◆ REQUIRED WORK ◆
Tally every line below where "metadata" appears, then report the total alone.

◆ LISTED RECORDS ◆
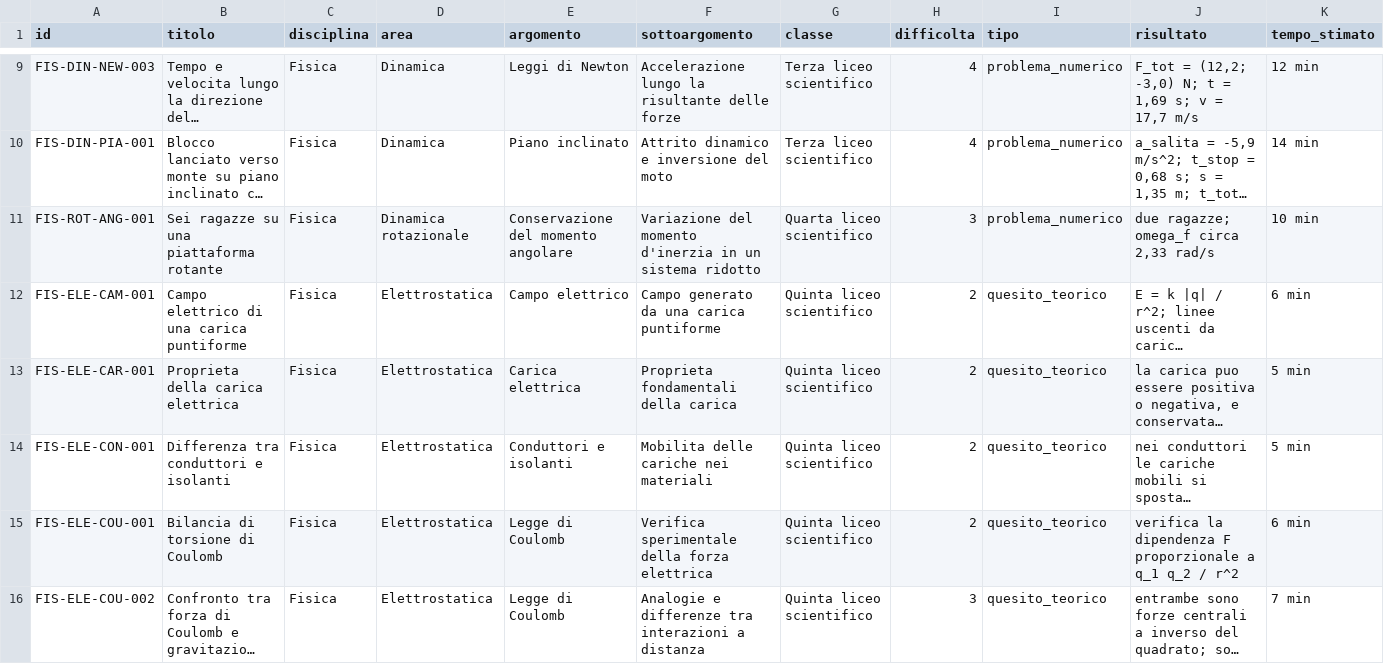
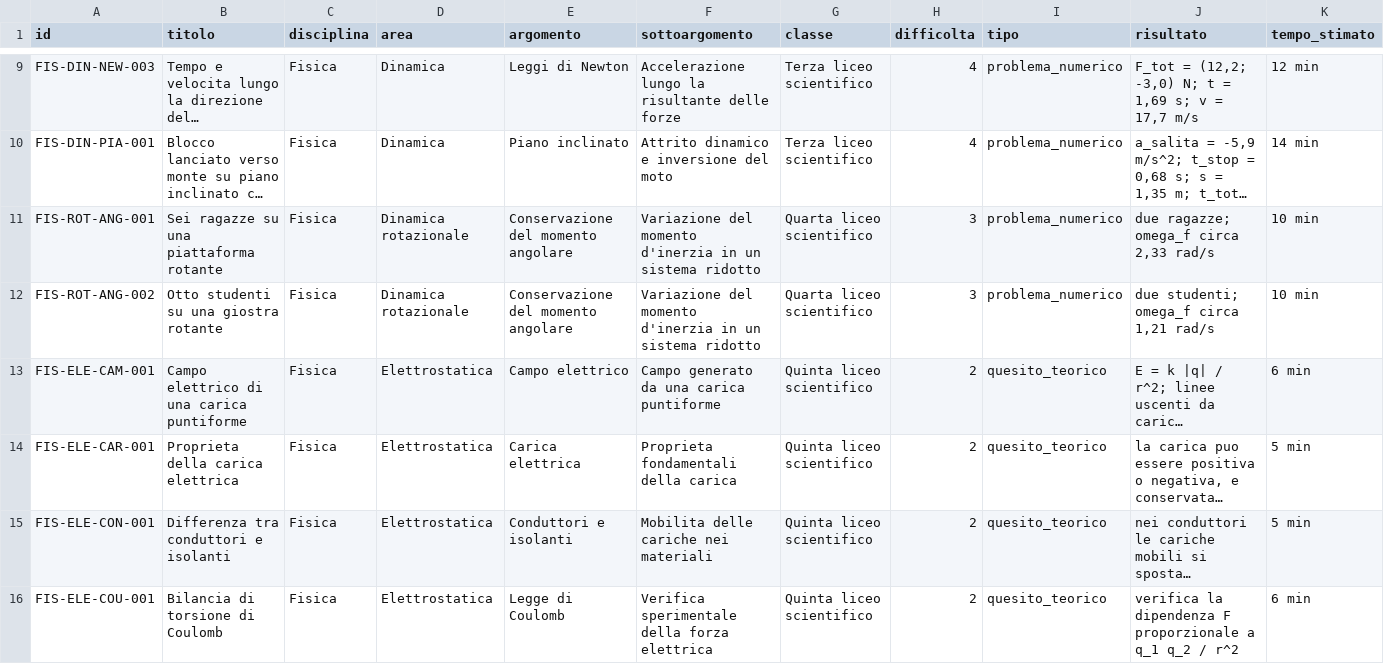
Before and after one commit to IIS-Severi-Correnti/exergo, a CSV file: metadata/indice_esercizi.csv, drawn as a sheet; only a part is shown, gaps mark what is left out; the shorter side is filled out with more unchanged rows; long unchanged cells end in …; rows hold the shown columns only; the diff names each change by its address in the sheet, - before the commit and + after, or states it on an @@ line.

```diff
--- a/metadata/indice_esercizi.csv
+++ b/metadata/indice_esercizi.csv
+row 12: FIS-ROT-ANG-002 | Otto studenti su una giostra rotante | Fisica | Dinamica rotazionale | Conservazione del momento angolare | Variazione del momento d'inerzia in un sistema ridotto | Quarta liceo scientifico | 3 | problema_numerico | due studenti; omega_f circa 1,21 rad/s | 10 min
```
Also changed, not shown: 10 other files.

◆ EXERCISE RESPONSE ◆
3